Addressing an international audience in 2004, Professor Dong Guangbi, an erudite historian of science, summarized Chinese physics development over the previous century, and he argued that the country from which Chinese physicists and physics benefited most was the United States of America.2 Dong’s argument was supported by the background of the seven “most creative Chinese physicists.”
Five out of these seven received doctorates in America and four of the five— Chou, Wu, Yang, and Lee—were former Members of the Institute for Advanced Study, indicating the dominating American influence and the significant role of IAS in Chinese development.
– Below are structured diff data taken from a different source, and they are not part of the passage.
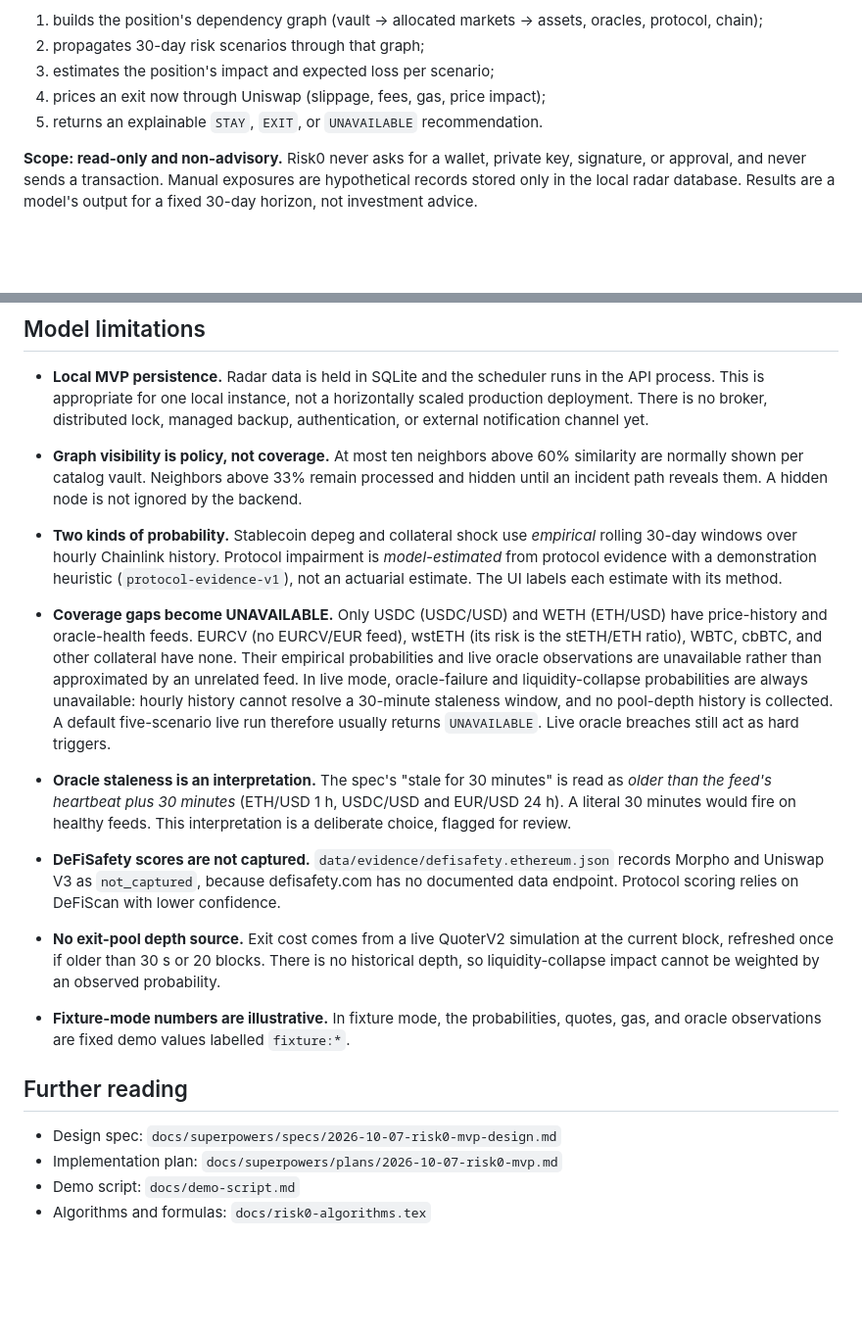
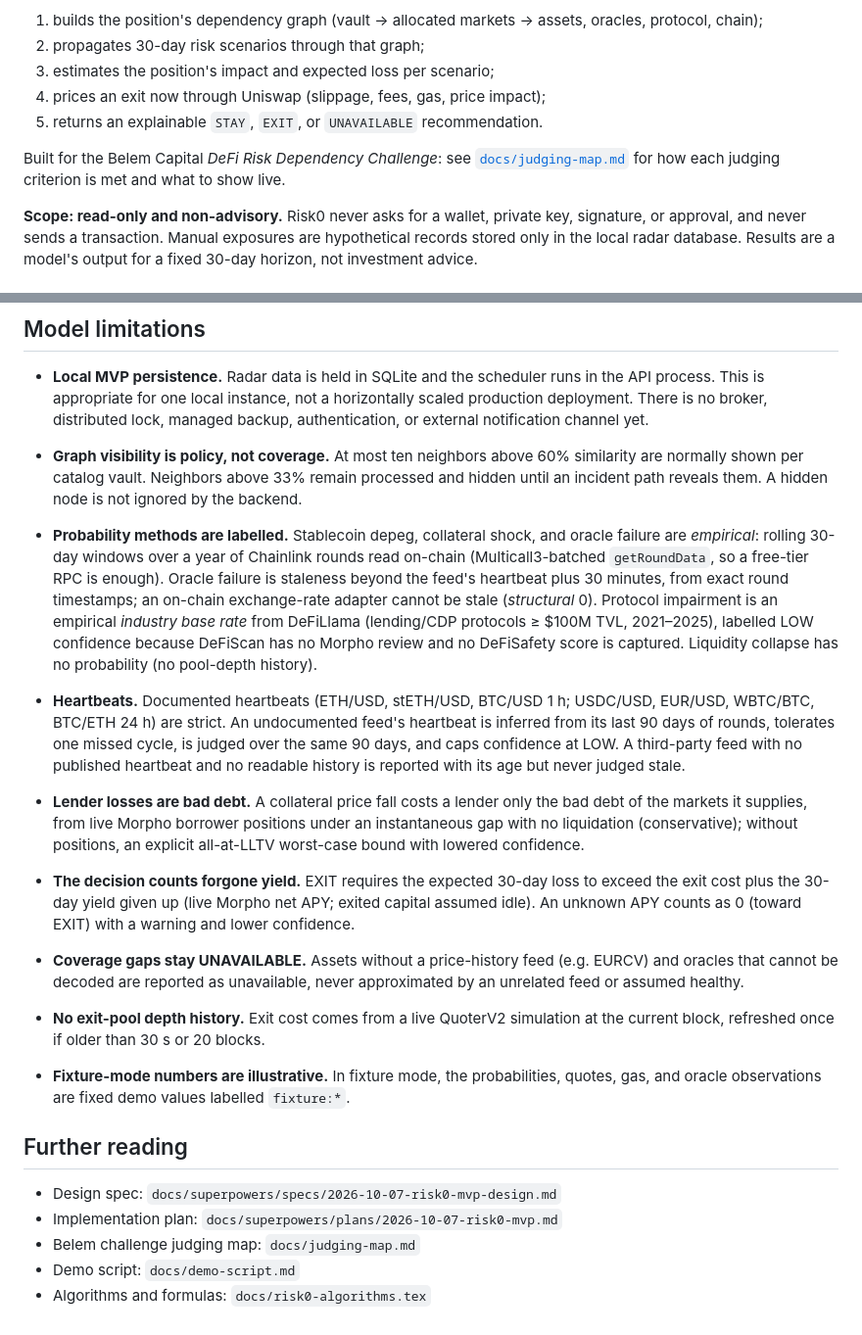
Before and after one commit to danikrzv/risk0, a Markdown page: README.md, 2 parts joined by grey strips. Shown at 98% size. GitHub-like rendering; blank space fills up the shorter version.

Commit message:
docs: describe the live model and link the Belem judging map
Co-Authored-By: Claude Opus 5.5 <noreply@anthropic.com>

```diff
--- a/README.md
+++ b/README.md
@@ -10,6 +10,10 @@ dependencies while retaining the original lender/borrower analysis flow. Risk0:
 3. estimates the position's impact and expected loss per scenario;
 4. prices an exit now through Uniswap (slippage, fees, gas, price impact);
 5. returns an explainable `STAY`, `EXIT`, or `UNAVAILABLE` recommendation.
+
+Built for the Belem Capital *DeFi Risk Dependency Challenge*: see
+[`docs/judging-map.md`](docs/judging-map.md) for how each judging criterion is
+met and what to show live.
 
 **Scope: read-only and non-advisory.** Risk0 never asks for a wallet, private
 key, signature, or approval, and never sends a transaction. Manual exposures are
@@ -238,32 +242,34 @@ version-controlled entries.
   processed and hidden until an incident path reveals them. A hidden node is not
   ignored by the backend.
 
-- **Two kinds of probability.** Stablecoin depeg and collateral shock use
-  *empirical* rolling 30-day windows over hourly Chainlink history. Protocol
-  impairment is *model-estimated* from protocol evidence with a demonstration
-  heuristic (`protocol-evidence-v1`), not an actuarial estimate. The UI labels
-  each estimate with its method.
-- **Coverage gaps become UNAVAILABLE.** Only USDC (USDC/USD) and WETH (ETH/USD)
-  have price-history and oracle-health feeds. EURCV (no EURCV/EUR feed), wstETH
-  (its risk is the stETH/ETH ratio), WBTC, cbBTC, and other collateral have
-  none. Their empirical probabilities and live oracle observations are
-  unavailable rather than approximated by an unrelated feed. In live mode,
-  oracle-failure and liquidity-collapse probabilities are always unavailable:
-  hourly history cannot resolve a 30-minute staleness window, and no pool-depth
-  history is collected. A default five-scenario live run therefore usually
-  returns `UNAVAILABLE`. Live oracle breaches still act as hard triggers.
-- **Oracle staleness is an interpretation.** The spec's "stale for 30 minutes"
-  is read as *older than the feed's heartbeat plus 30 minutes* (ETH/USD 1 h,
-  USDC/USD and EUR/USD 24 h). A literal 30 minutes would fire on healthy feeds.
-  This interpretation is a deliberate choice, flagged for review.
-- **DeFiSafety scores are not captured.** `data/evidence/defisafety.ethereum.json`
-  records Morpho and Uniswap V3 as `not_captured`, because defisafety.com has no
-  documented data endpoint. Protocol scoring relies on DeFiScan with lower
-  confidence.
-- **No exit-pool depth source.** Exit cost comes from a live QuoterV2 simulation
-  at the current block, refreshed once if older than 30 s or 20 blocks. There
-  is no historical depth, so liquidity-collapse impact cannot be weighted by an
-  observed probability.
+- **Probability methods are labelled.** Stablecoin depeg, collateral shock, and
+  oracle failure are *empirical*: rolling 30-day windows over a year of Chainlink
+  rounds read on-chain (Multicall3-batched `getRoundData`, so a free-tier RPC is
+  enough). Oracle failure is staleness beyond the feed's heartbeat plus 30
+  minutes, from exact round timestamps; an on-chain exchange-rate adapter cannot
+  be stale (*structural* 0). Protocol impairment is an empirical *industry base
+  rate* from DeFiLlama (lending/CDP protocols ≥ $100M TVL, 2021–2025), labelled
+  LOW confidence because DeFiScan has no Morpho review and no DeFiSafety score is
+  captured. Liquidity collapse has no probability (no pool-depth history).
+- **Heartbeats.** Documented heartbeats (ETH/USD, stETH/USD, BTC/USD 1 h;
+  USDC/USD, EUR/USD, WBTC/BTC, BTC/ETH 24 h) are strict. An undocumented feed's
+  heartbeat is inferred from its last 90 days of rounds, tolerates one missed
+  cycle, is judged over the same 90 days, and caps confidence at LOW. A
+  third-party feed with no published heartbeat and no readable history is
+  reported with its age but never judged stale.
+- **Lender losses are bad debt.** A collateral price fall costs a lender only the
+  bad debt of the markets it supplies, from live Morpho borrower positions under
+  an instantaneous gap with no liquidation (conservative); without positions, an
+  explicit all-at-LLTV worst-case bound with lowered confidence.
+- **The decision counts forgone yield.** EXIT requires the expected 30-day loss
+  to exceed the exit cost plus the 30-day yield given up (live Morpho net APY;
+  exited capital assumed idle). An unknown APY counts as 0 (toward EXIT) with a
+  warning and lower confidence.
+- **Coverage gaps stay UNAVAILABLE.** Assets without a price-history feed (e.g.
+  EURCV) and oracles that cannot be decoded are reported as unavailable, never
+  approximated by an unrelated feed or assumed healthy.
+- **No exit-pool depth history.** Exit cost comes from a live QuoterV2 simulation
+  at the current block, refreshed once if older than 30 s or 20 blocks.
 - **Fixture-mode numbers are illustrative.** In fixture mode, the probabilities,
   quotes, gas, and oracle observations are fixed demo values labelled `fixture:*`.
 
@@ -271,5 +277,6 @@ version-controlled entries.
 
 - Design spec: `docs/superpowers/specs/2026-10-07-risk0-mvp-design.md`
 - Implementation plan: `docs/superpowers/plans/2026-10-07-risk0-mvp.md`
+- Belem challenge judging map: `docs/judging-map.md`
 - Demo script: `docs/demo-script.md`
 - Algorithms and formulas: `docs/risk0-algorithms.tex`
```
This essay supports Dong’s thesis with additional evidence revealed in my preliminary survey of Chinese physicists schooled in America during the first half of the twentieth century.
The first Chinese physicist to graduate from an American college was most likely Yuanli Hsia (夏元瑮, 1883–1944), one of a few in the first generation of Chinese physicists. Sponsored by the Guangdong Provincial Government, Hsia came to study at Yale University. Upon his graduation in 1907, Hsia went on to the University of Berlin where he studied with Max Planck and Heinrich Rubens before his return to China in 1912. He then served six years at Peking University as dean of the School of Sciences. Remarkably, Hsia did not accept Einstein’s theory of relativity before 1919 when he returned to Berlin and met Einstein through Planck. Hsia’s early resistance to relativity seemed to be partially influenced by his Yale professor Henry Bumstead. After studying with Einstein during 1919–1921, however, Hsia became an active and enthusiastic relativist who delivered numerous speeches and published many articles in China, expounding and advocating Einstein’s theories. He produced in 1921 the first Chinese translation of Einstein’s only popular book, Relativity: The Special and General Theories.READ MORE>